(Try it)
Check each line of the entries for "after" and report the ones that have it.

(Data provided)
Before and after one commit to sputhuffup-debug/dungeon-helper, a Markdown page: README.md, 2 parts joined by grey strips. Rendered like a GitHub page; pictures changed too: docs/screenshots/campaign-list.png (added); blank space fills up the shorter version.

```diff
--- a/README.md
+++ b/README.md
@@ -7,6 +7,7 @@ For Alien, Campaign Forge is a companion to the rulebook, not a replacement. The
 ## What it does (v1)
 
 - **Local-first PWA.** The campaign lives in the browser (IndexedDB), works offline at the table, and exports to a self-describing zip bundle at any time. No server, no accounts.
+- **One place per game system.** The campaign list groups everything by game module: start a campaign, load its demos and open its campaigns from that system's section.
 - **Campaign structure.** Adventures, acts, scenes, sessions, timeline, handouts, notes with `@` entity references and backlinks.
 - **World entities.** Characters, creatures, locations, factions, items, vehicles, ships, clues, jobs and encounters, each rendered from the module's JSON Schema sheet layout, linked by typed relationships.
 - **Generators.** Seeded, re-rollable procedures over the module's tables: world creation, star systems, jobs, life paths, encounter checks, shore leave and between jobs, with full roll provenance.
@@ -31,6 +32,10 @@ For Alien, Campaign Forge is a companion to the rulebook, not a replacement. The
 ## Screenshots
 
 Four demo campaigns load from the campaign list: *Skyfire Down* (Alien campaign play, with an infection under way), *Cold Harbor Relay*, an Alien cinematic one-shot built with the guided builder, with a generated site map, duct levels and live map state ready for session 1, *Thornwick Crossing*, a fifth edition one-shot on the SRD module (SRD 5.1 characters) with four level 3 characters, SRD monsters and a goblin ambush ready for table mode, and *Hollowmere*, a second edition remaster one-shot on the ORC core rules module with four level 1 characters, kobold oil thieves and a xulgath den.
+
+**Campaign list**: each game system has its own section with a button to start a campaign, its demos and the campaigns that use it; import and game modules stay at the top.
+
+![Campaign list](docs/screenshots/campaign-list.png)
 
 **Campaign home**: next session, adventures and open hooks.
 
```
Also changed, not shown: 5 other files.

--

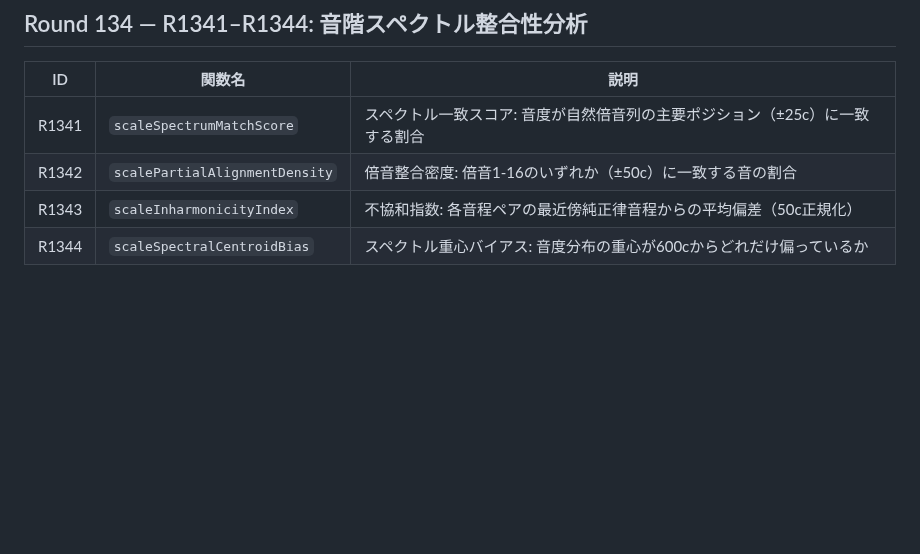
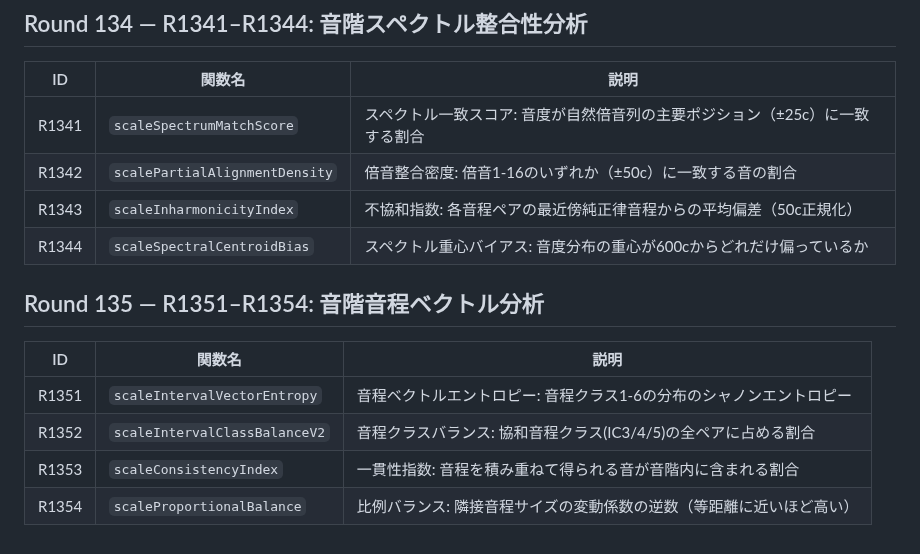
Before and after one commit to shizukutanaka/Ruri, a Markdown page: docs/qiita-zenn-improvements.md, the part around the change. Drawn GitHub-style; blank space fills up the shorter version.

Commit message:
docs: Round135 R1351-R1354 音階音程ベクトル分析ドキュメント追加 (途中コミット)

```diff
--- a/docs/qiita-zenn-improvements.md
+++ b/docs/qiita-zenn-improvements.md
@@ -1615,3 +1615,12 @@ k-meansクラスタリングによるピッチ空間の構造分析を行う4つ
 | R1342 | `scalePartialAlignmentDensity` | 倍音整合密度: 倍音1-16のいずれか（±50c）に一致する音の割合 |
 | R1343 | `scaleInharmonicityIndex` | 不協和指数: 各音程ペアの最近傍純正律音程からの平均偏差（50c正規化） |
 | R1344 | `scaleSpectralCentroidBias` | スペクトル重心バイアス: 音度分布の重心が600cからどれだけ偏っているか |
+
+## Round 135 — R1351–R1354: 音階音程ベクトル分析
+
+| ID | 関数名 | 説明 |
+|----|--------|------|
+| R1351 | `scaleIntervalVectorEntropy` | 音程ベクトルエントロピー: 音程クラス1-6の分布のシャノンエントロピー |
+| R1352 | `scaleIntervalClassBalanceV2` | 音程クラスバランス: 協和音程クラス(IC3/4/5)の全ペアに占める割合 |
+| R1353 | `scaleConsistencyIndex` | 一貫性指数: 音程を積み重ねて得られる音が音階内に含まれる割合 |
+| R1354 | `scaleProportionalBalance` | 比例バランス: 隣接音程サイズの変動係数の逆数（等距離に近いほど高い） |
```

* * *

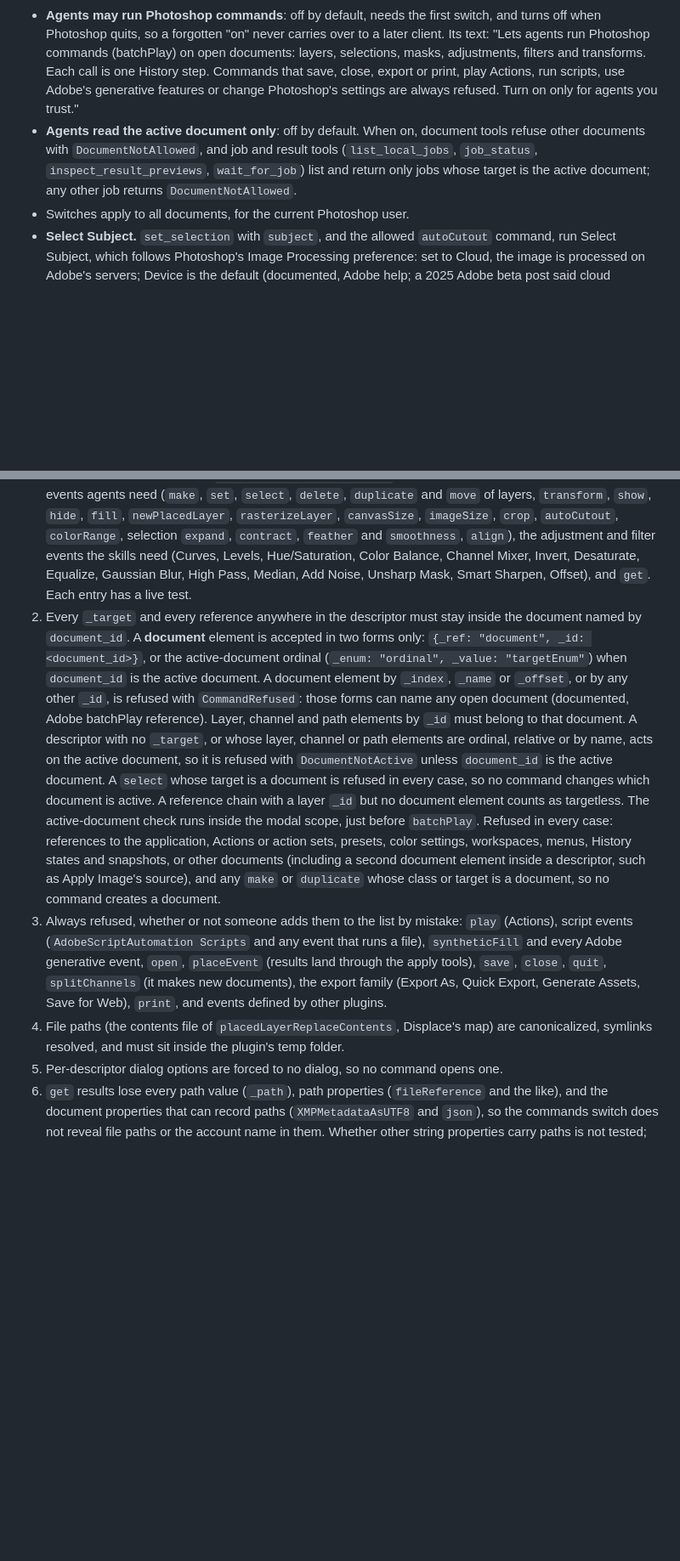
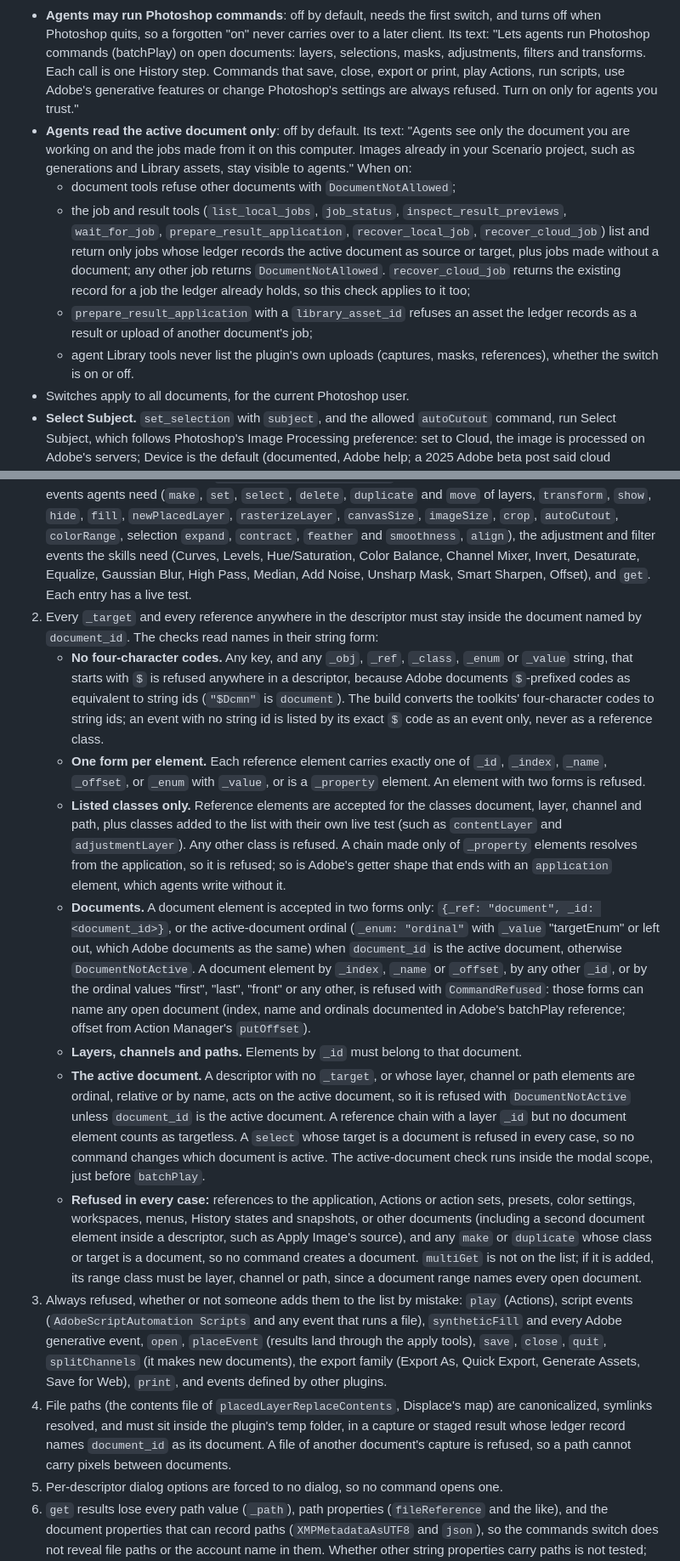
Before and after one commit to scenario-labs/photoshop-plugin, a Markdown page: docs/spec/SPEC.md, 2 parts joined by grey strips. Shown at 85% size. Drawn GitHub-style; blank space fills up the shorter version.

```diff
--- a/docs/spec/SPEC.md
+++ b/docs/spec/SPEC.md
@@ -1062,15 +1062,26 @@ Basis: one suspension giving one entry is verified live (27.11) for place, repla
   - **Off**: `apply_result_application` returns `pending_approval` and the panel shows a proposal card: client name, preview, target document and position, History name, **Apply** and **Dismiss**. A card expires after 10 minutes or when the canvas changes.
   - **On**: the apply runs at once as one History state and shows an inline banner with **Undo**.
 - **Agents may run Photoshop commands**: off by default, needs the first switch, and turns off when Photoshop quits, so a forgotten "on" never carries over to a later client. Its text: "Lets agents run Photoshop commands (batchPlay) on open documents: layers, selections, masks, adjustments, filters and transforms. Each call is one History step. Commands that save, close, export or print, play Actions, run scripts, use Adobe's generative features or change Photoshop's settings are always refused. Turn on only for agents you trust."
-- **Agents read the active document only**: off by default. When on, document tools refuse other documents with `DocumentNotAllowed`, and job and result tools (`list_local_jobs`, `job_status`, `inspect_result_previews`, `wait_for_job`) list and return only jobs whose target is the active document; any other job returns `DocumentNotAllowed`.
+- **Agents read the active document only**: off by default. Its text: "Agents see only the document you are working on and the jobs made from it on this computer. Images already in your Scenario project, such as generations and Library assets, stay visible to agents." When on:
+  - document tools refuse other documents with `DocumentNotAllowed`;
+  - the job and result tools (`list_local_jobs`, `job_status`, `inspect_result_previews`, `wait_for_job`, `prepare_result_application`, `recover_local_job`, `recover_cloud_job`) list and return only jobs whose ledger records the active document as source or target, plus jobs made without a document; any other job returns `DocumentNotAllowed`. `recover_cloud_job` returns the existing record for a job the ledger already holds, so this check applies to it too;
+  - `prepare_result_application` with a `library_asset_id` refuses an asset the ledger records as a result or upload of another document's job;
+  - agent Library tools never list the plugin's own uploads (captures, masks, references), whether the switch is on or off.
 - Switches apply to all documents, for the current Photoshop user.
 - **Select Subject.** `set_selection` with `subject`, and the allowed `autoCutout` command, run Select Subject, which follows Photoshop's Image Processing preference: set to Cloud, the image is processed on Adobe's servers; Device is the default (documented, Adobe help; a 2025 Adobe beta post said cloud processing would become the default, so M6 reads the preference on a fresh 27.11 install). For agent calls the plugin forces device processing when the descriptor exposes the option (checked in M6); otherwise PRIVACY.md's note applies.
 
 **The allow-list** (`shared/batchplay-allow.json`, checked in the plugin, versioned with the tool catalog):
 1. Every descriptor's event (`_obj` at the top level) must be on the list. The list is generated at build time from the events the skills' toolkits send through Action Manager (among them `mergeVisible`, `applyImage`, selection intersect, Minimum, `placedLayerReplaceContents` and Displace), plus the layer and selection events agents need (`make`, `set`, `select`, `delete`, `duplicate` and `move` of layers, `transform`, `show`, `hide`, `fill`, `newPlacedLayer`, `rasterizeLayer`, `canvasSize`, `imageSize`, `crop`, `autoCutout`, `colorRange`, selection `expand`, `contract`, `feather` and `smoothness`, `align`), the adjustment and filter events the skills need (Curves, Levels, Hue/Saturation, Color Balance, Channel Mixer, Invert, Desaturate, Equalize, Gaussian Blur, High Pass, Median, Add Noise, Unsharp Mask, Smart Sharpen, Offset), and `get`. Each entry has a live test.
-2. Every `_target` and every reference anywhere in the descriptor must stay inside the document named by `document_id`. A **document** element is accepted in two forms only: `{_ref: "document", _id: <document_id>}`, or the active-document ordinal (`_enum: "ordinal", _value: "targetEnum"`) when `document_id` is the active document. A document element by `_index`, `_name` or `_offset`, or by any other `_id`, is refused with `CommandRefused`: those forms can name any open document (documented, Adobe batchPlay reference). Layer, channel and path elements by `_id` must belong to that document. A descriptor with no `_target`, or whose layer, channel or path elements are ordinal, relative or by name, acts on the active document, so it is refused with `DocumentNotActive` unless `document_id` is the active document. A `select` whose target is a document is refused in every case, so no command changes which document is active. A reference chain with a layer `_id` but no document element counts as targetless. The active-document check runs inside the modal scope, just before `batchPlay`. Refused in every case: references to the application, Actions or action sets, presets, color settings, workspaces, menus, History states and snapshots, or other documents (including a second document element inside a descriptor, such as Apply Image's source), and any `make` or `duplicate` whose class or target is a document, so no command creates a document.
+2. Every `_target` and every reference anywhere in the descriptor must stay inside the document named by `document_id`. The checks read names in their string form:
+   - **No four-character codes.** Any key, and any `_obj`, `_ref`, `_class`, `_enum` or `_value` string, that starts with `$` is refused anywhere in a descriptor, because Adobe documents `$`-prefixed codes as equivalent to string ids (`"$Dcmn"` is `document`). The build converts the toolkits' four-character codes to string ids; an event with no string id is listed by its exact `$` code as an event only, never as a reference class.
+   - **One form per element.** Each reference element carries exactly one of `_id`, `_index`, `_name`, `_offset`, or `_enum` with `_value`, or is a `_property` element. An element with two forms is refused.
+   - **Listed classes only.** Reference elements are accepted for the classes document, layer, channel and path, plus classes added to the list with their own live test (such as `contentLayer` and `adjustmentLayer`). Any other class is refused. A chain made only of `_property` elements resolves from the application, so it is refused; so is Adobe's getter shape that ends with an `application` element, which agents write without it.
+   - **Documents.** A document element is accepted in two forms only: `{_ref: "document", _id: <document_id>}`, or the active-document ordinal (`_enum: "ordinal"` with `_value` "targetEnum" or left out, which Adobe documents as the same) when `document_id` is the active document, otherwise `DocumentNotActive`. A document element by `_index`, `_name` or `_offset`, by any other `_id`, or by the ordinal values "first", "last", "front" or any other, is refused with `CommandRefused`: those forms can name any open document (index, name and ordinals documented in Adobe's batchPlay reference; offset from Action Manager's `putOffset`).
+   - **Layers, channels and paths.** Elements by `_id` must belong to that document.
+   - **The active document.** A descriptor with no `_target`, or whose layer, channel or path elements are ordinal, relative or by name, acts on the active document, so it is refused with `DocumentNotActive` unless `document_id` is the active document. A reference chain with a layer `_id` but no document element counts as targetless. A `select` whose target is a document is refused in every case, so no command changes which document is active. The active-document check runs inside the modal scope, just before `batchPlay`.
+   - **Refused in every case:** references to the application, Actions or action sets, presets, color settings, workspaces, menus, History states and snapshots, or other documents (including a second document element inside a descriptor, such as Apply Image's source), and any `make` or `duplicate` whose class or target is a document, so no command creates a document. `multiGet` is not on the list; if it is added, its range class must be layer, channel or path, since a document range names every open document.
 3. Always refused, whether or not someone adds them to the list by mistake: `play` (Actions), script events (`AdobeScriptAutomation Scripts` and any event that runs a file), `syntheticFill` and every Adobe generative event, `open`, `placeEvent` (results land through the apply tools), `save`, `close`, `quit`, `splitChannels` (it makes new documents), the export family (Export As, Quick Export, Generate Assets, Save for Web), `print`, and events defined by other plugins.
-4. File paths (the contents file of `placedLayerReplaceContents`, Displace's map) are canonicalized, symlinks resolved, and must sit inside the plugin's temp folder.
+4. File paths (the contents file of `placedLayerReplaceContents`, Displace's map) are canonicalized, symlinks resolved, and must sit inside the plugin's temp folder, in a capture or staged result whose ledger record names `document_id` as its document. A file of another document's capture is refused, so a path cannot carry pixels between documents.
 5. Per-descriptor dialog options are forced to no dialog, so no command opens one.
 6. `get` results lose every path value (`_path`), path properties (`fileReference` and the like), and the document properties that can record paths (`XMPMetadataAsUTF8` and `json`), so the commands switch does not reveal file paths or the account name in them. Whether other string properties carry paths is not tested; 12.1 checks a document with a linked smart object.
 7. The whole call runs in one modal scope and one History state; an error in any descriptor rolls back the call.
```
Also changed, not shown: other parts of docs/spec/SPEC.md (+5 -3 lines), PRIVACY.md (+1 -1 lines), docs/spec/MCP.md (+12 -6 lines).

(Task output)
Before and after one commit to sputhuffup-debug/dungeon-helper, a Markdown page: README.md, 2 parts joined by grey strips. Rendered like a GitHub page; pictures changed too: docs/screenshots/campaign-list.png (added); blank space fills up the shorter version.
Before and after one commit to shizukutanaka/Ruri, a Markdown page: docs/qiita-zenn-improvements.md, the part around the change. Drawn GitHub-style; blank space fills up the shorter version.
Before and after one commit to scenario-labs/photoshop-plugin, a Markdown page: docs/spec/SPEC.md, 2 parts joined by grey strips. Shown at 85% size. Drawn GitHub-style; blank space fills up the shorter version.
   - **Off**: `apply_result_application` returns `pending_approval` and the panel shows a proposal card: client name, preview, target document and position, History name, **Apply** and **Dismiss**. A card expires after 10 minutes or when the canvas changes.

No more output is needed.